*** Opening of DATA FOR THE TASK ***

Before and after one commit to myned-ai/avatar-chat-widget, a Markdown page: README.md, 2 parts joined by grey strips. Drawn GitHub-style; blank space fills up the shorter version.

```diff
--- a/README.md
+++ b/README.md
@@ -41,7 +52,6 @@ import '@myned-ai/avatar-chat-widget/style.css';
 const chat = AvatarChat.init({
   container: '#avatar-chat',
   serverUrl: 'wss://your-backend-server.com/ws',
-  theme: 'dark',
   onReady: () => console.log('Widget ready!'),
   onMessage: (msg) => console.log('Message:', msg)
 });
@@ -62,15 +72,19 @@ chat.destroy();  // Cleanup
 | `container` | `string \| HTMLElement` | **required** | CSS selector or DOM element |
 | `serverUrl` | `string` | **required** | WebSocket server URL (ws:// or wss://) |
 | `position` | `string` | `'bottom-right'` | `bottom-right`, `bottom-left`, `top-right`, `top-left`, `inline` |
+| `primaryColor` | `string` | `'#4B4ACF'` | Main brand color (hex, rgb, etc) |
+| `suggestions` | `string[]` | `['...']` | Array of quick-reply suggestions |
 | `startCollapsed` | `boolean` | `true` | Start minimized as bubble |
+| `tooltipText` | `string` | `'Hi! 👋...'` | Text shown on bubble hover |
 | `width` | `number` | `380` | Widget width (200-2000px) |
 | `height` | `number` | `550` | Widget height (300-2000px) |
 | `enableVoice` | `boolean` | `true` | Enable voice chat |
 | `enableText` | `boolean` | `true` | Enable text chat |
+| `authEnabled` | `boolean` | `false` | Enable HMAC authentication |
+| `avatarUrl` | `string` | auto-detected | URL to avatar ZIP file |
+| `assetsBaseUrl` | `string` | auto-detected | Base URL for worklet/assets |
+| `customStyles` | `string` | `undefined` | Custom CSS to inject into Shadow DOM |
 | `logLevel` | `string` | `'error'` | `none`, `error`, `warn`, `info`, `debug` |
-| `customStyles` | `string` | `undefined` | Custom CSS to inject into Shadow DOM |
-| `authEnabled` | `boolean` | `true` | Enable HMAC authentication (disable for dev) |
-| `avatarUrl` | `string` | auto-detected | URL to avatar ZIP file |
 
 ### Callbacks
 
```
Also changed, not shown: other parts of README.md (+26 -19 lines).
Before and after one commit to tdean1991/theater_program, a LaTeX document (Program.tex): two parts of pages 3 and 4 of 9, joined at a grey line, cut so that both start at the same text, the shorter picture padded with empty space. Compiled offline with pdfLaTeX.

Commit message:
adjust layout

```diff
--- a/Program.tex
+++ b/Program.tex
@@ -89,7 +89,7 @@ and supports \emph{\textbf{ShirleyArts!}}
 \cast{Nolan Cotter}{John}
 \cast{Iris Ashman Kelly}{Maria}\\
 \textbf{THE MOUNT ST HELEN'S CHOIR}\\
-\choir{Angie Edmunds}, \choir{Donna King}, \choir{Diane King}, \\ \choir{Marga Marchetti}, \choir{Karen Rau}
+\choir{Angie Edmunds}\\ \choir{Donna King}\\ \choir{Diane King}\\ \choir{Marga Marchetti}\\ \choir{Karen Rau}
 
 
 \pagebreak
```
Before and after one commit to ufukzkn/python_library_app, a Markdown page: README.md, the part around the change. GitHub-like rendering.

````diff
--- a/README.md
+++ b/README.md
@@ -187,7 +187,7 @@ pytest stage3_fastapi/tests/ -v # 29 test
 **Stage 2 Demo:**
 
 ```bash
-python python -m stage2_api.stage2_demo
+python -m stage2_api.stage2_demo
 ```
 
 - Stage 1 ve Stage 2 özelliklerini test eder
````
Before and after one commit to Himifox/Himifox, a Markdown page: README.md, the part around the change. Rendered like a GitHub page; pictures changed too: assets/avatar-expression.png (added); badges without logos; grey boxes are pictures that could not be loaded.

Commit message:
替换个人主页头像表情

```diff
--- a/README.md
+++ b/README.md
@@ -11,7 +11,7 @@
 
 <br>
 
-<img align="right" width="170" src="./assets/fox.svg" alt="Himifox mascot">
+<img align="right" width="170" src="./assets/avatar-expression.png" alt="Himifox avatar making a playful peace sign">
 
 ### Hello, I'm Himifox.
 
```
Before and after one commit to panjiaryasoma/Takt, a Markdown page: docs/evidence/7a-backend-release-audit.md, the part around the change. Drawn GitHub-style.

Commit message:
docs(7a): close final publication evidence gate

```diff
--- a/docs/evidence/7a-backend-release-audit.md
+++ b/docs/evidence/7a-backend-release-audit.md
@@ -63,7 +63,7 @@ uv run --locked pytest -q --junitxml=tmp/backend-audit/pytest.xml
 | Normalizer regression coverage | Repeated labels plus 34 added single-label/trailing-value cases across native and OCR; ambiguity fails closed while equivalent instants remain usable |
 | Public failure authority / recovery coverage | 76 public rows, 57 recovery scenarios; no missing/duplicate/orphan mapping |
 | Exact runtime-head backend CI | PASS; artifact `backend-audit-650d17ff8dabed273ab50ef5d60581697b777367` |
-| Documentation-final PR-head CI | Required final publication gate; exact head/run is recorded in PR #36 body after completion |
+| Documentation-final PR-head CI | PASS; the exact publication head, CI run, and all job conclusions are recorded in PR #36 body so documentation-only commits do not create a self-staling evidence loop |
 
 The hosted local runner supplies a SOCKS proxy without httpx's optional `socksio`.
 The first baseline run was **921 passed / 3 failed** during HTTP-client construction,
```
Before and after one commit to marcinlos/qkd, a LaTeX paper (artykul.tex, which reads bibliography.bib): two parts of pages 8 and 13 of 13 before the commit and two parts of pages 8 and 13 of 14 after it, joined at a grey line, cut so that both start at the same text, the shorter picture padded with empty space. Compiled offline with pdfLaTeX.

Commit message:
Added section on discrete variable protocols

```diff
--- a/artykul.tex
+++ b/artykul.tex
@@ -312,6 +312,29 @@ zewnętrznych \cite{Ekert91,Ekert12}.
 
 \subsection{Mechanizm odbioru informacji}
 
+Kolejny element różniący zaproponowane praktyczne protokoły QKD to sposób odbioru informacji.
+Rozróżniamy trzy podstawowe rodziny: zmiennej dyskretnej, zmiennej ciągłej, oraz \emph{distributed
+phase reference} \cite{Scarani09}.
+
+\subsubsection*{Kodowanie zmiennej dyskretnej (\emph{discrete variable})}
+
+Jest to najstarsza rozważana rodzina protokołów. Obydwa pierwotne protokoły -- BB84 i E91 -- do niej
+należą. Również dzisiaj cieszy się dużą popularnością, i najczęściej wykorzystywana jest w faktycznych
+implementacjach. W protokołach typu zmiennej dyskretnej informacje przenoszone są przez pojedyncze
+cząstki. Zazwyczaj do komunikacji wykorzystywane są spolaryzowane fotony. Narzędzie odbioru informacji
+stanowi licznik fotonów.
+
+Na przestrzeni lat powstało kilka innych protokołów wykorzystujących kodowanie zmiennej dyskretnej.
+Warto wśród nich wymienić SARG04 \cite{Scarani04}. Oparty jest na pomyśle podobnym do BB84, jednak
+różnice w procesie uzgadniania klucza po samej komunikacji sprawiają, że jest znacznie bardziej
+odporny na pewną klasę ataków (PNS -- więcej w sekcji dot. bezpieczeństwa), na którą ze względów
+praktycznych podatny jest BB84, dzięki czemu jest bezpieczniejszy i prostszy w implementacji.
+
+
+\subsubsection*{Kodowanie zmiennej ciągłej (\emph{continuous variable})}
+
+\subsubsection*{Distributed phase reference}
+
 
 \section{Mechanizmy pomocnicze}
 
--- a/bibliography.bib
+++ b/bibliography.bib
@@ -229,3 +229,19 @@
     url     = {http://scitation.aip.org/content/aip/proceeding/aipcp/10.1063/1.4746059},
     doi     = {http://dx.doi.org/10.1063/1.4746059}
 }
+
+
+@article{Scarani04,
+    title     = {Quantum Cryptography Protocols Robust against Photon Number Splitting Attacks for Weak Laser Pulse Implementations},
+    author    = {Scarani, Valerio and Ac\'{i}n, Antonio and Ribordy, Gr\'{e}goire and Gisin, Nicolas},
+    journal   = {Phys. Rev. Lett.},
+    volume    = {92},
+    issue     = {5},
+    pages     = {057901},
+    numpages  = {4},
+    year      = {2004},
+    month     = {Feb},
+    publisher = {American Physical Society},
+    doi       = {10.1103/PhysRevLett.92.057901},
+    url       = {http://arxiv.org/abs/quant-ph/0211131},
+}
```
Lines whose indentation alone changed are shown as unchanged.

*** Close of DATA FOR THE TASK ***

EXERCISE DIRECTIONS => When a line in the material above includes the word "backend", copy that line.

OUTPUT FOR THIS EXERCISE =>
   serverUrl: 'wss://your-backend-server.com/ws',
Before and after one commit to panjiaryasoma/Takt, a Markdown page: docs/evidence/7a-backend-release-audit.md, the part around the change. Drawn GitHub-style.
--- a/docs/evidence/7a-backend-release-audit.md
+++ b/docs/evidence/7a-backend-release-audit.md
@@ -63,7 +63,7 @@ uv run --locked pytest -q --junitxml=tmp/backend-audit/pytest.xml
 | Exact runtime-head backend CI | PASS; artifact `backend-audit-650d17ff8dabed273ab50ef5d60581697b777367` |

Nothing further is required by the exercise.